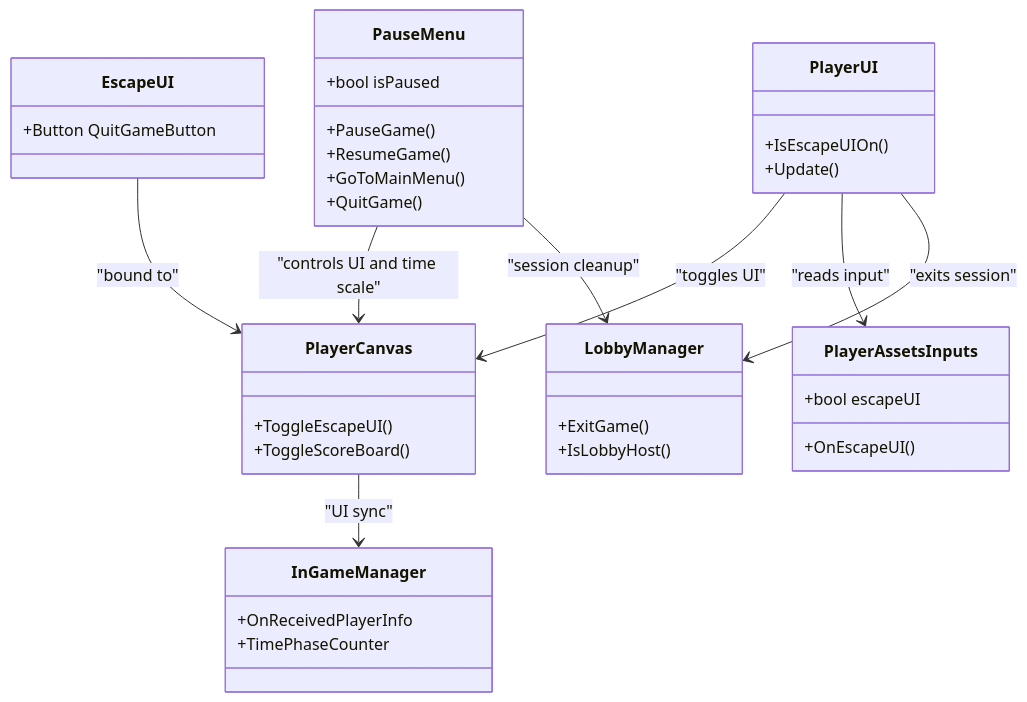
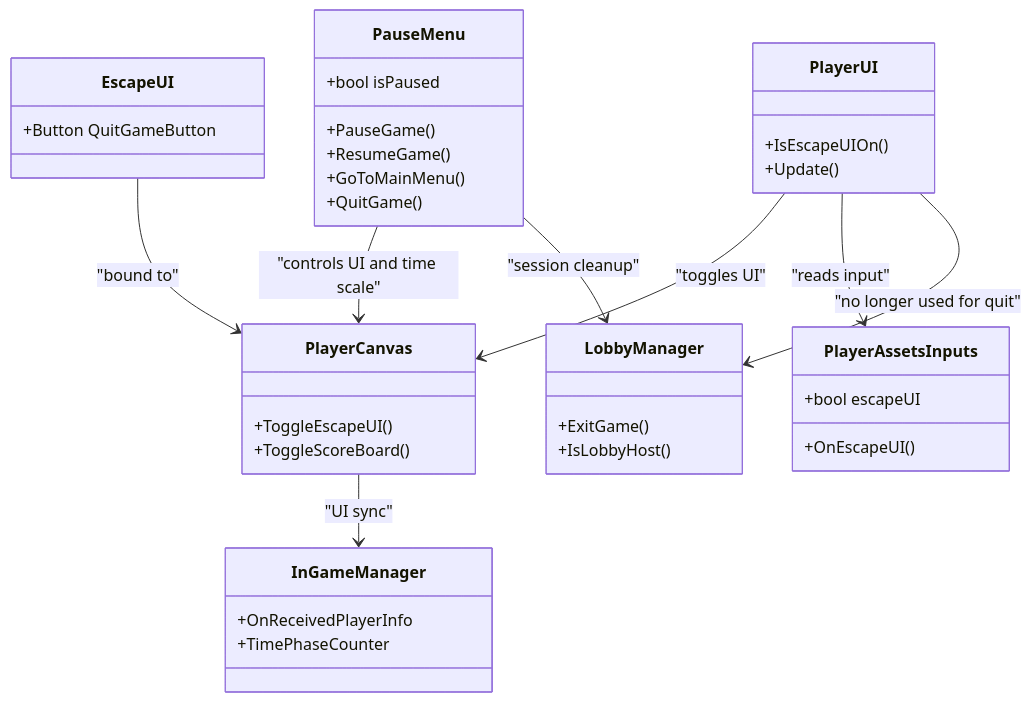
Before and after one commit to kandeng/openclaw_battle_game: the third of 7 diagrams in .qoder/repowiki/en/content/User Interface System/Escape Menu.md, drawn with Mermaid. The commit also changed other lines of this file and 20 other files, not shown here.

````diff
--- a/.qoder/repowiki/en/content/User Interface System/Escape Menu.md
+++ b/.qoder/repowiki/en/content/User Interface System/Escape Menu.md
@@ -228,40 +241,40 @@
 ```mermaid
 classDiagram
 class PauseMenu {
 +bool isPaused
 +PauseGame()
 +ResumeGame()
 +GoToMainMenu()
 +QuitGame()
 }
 class EscapeUI {
 +Button QuitGameButton
 }
 class PlayerCanvas {
 +ToggleEscapeUI()
 +ToggleScoreBoard()
 }
 class PlayerUI {
 +IsEscapeUIOn()
 +Update()
 }
 class PlayerAssetsInputs {
 +bool escapeUI
 +OnEscapeUI()
 }
 class InGameManager {
 +OnReceivedPlayerInfo
 +TimePhaseCounter
 }
 class LobbyManager {
 +ExitGame()
 +IsLobbyHost()
 }
 PauseMenu --> PlayerCanvas : "controls UI and time scale"
 EscapeUI --> PlayerCanvas : "bound to"
 PlayerUI --> PlayerCanvas : "toggles UI"
 PlayerUI --> PlayerAssetsInputs : "reads input"
-PlayerUI --> LobbyManager : "exits session"
+PlayerUI --> LobbyManager : "no longer used for quit"
 PauseMenu --> LobbyManager : "session cleanup"
 PlayerCanvas --> InGameManager : "UI sync"
 ```
````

# [Problem details]
Nothing but the text of the listing should be set down, exactly, with the pictures left behind.

# [Exercise answer]
Before and after one commit to kandeng/openclaw_battle_game: the third of 7 diagrams in .qoder/repowiki/en/content/User Interface System/Escape Menu.md, drawn with Mermaid. The commit also changed other lines of this file and 20 other files, not shown here.

````diff
--- a/.qoder/repowiki/en/content/User Interface System/Escape Menu.md
+++ b/.qoder/repowiki/en/content/User Interface System/Escape Menu.md
@@ -228,40 +241,40 @@
 ```mermaid
 classDiagram
 class PauseMenu {
 +bool isPaused
 +PauseGame()
 +ResumeGame()
 +GoToMainMenu()
 +QuitGame()
 }
 class EscapeUI {
 +Button QuitGameButton
 }
 class PlayerCanvas {
 +ToggleEscapeUI()
 +ToggleScoreBoard()
 }
 class PlayerUI {
 +IsEscapeUIOn()
 +Update()
 }
 class PlayerAssetsInputs {
 +bool escapeUI
 +OnEscapeUI()
 }
 class InGameManager {
 +OnReceivedPlayerInfo
 +TimePhaseCounter
 }
 class LobbyManager {
 +ExitGame()
 +IsLobbyHost()
 }
 PauseMenu --> PlayerCanvas : "controls UI and time scale"
 EscapeUI --> PlayerCanvas : "bound to"
 PlayerUI --> PlayerCanvas : "toggles UI"
 PlayerUI --> PlayerAssetsInputs : "reads input"
-PlayerUI --> LobbyManager : "exits session"
+PlayerUI --> LobbyManager : "no longer used for quit"
 PauseMenu --> LobbyManager : "session cleanup"
 PlayerCanvas --> InGameManager : "UI sync"
 ```
````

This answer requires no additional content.